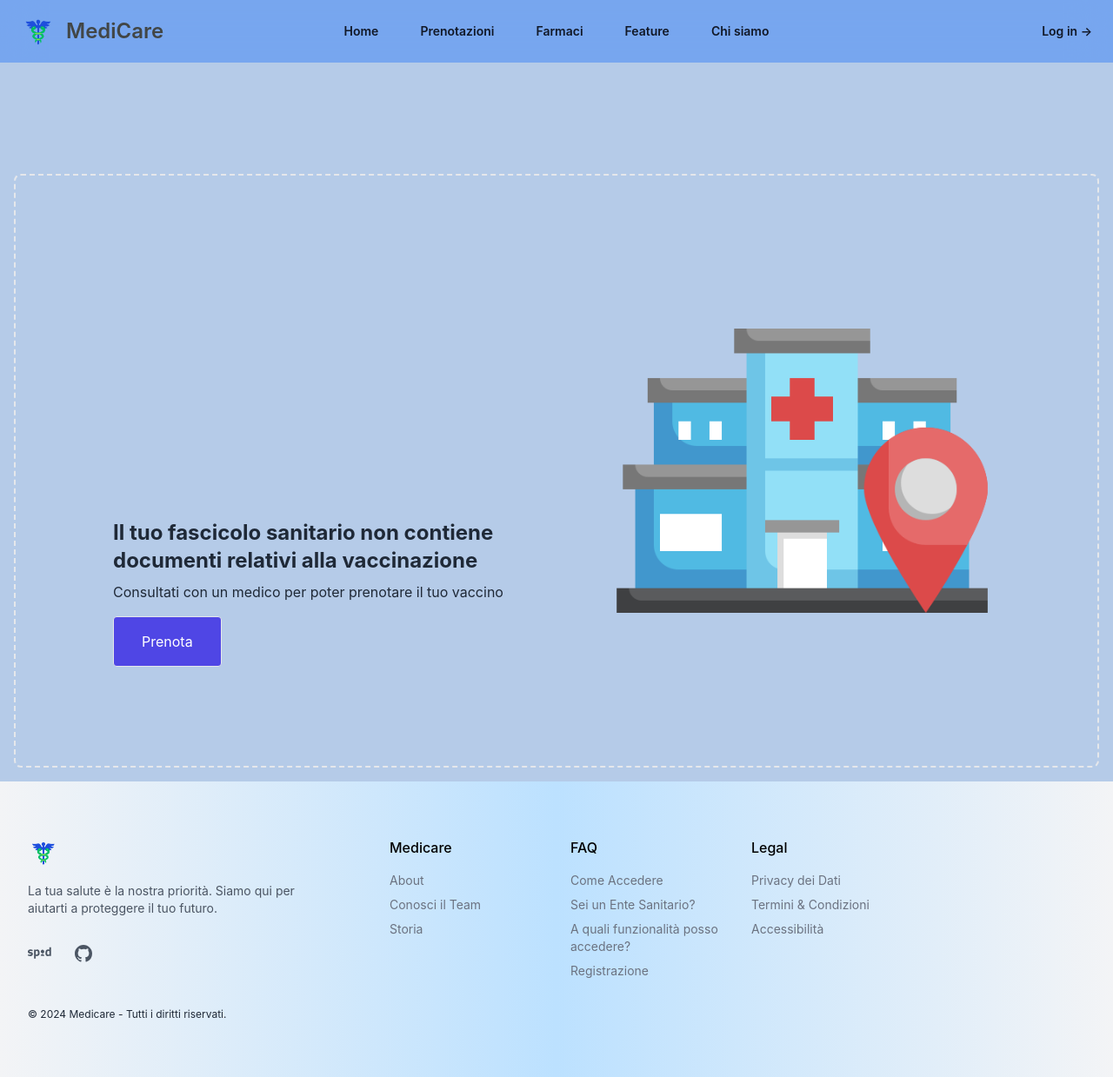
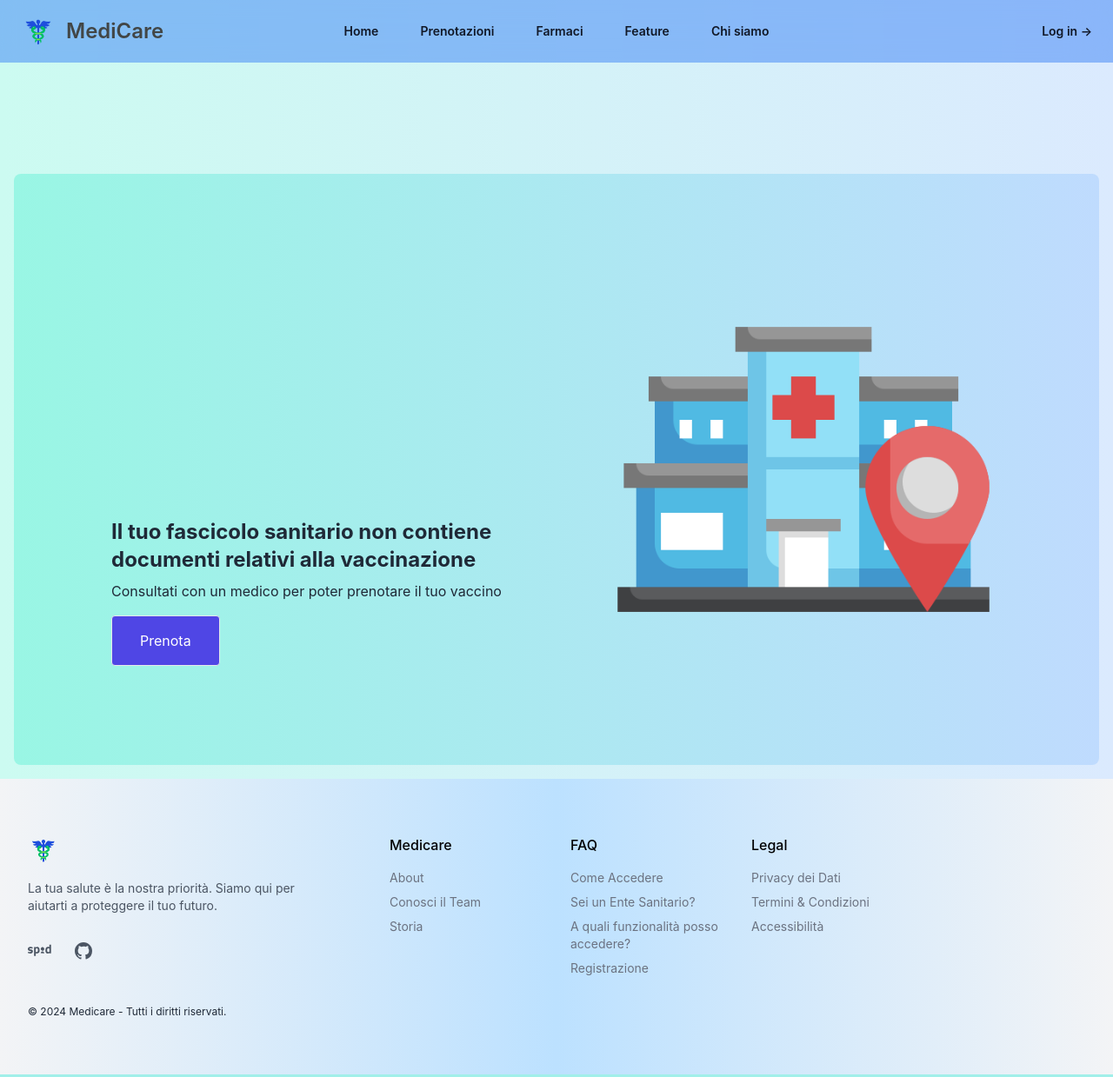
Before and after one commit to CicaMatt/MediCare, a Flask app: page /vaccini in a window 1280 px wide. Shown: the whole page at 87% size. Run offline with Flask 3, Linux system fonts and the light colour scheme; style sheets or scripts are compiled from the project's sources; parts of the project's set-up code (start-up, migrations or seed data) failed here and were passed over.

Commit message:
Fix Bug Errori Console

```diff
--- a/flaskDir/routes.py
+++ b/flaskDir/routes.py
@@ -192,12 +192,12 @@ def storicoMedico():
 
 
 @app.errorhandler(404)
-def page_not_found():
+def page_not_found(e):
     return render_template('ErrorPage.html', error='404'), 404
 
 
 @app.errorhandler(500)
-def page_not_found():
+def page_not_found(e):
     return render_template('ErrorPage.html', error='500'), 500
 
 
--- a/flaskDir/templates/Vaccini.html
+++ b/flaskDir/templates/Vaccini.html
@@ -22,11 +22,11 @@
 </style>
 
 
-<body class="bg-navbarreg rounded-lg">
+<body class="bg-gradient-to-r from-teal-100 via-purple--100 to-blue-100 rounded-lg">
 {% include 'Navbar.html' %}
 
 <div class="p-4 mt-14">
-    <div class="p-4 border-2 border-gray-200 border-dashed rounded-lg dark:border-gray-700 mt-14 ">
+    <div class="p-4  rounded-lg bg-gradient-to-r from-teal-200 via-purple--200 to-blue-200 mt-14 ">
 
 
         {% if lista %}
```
---
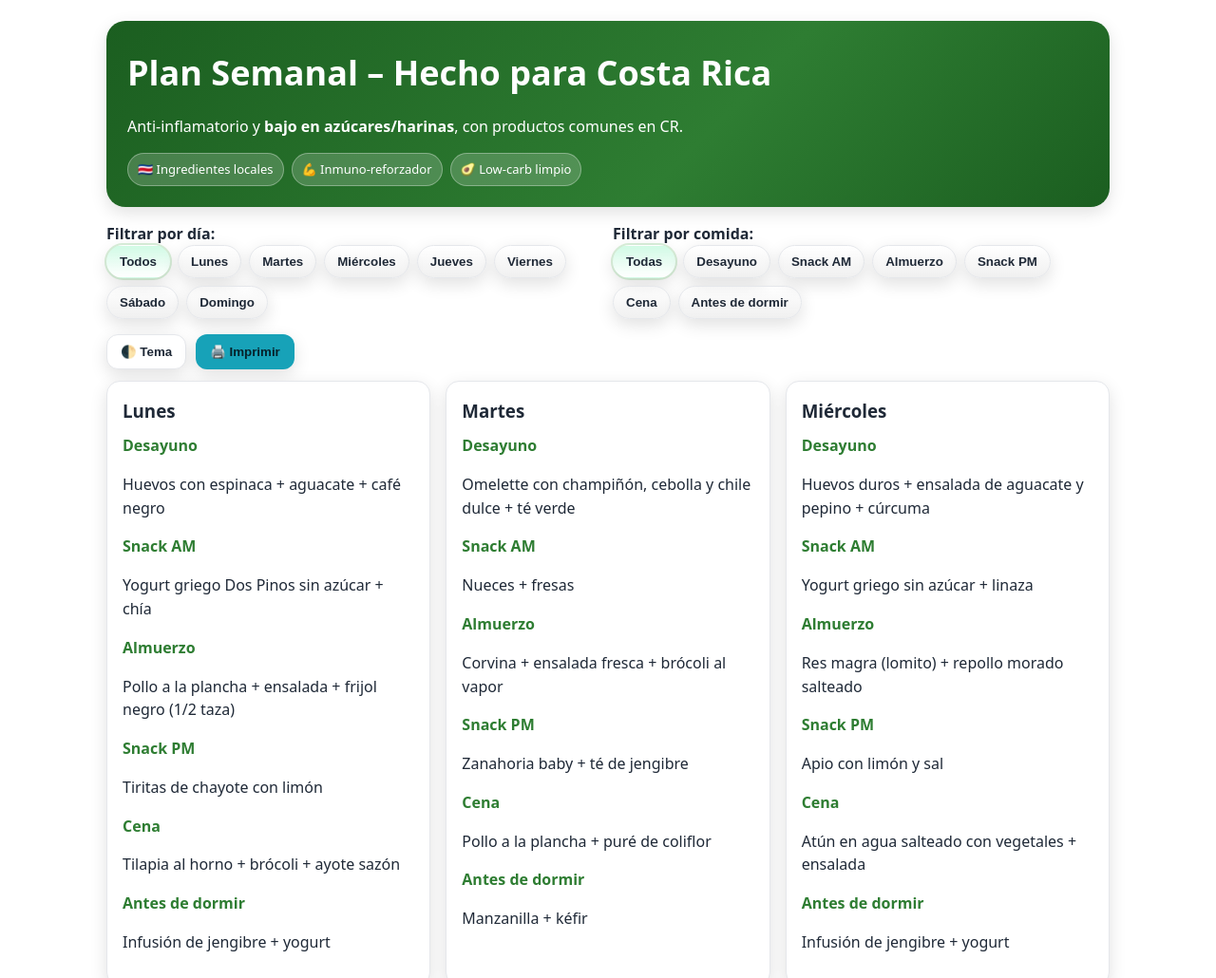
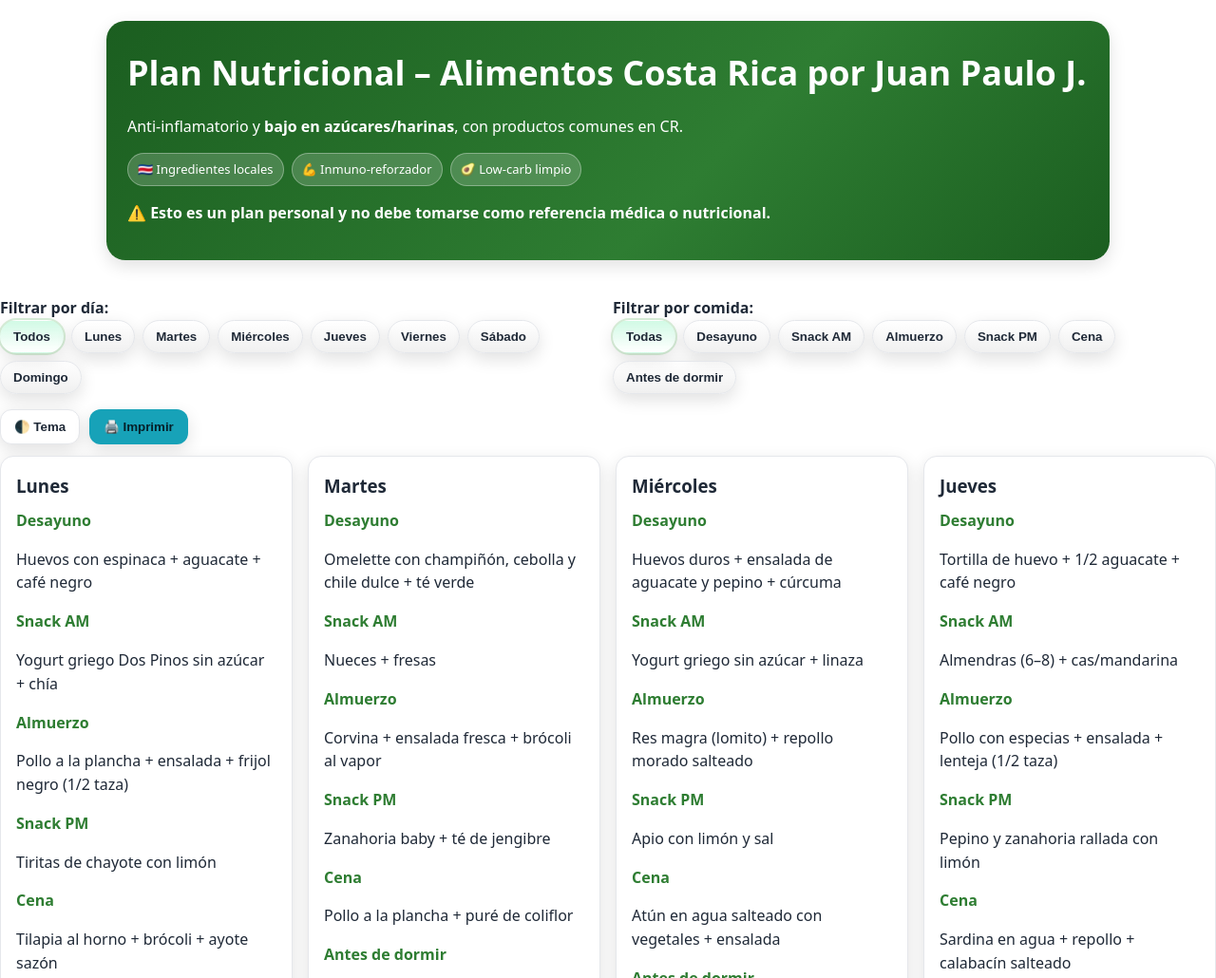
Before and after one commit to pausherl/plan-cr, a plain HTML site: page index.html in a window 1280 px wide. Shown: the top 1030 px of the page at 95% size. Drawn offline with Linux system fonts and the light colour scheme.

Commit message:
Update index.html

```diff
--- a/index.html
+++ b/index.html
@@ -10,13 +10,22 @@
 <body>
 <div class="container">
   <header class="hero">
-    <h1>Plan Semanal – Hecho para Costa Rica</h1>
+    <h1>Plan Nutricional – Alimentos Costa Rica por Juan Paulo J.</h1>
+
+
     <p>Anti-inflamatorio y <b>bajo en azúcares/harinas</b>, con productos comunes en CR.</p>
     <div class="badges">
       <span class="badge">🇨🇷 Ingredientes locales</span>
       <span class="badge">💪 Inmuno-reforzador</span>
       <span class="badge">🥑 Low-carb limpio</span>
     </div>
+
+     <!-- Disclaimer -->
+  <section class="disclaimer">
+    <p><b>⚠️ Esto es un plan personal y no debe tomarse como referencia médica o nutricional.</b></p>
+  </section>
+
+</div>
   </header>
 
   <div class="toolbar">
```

→ **WHAT THE TASK ASKS**:
The answer must be a single number: how many lines in the data above contain the string "span".

→ **EXPECTED ANSWER**:
3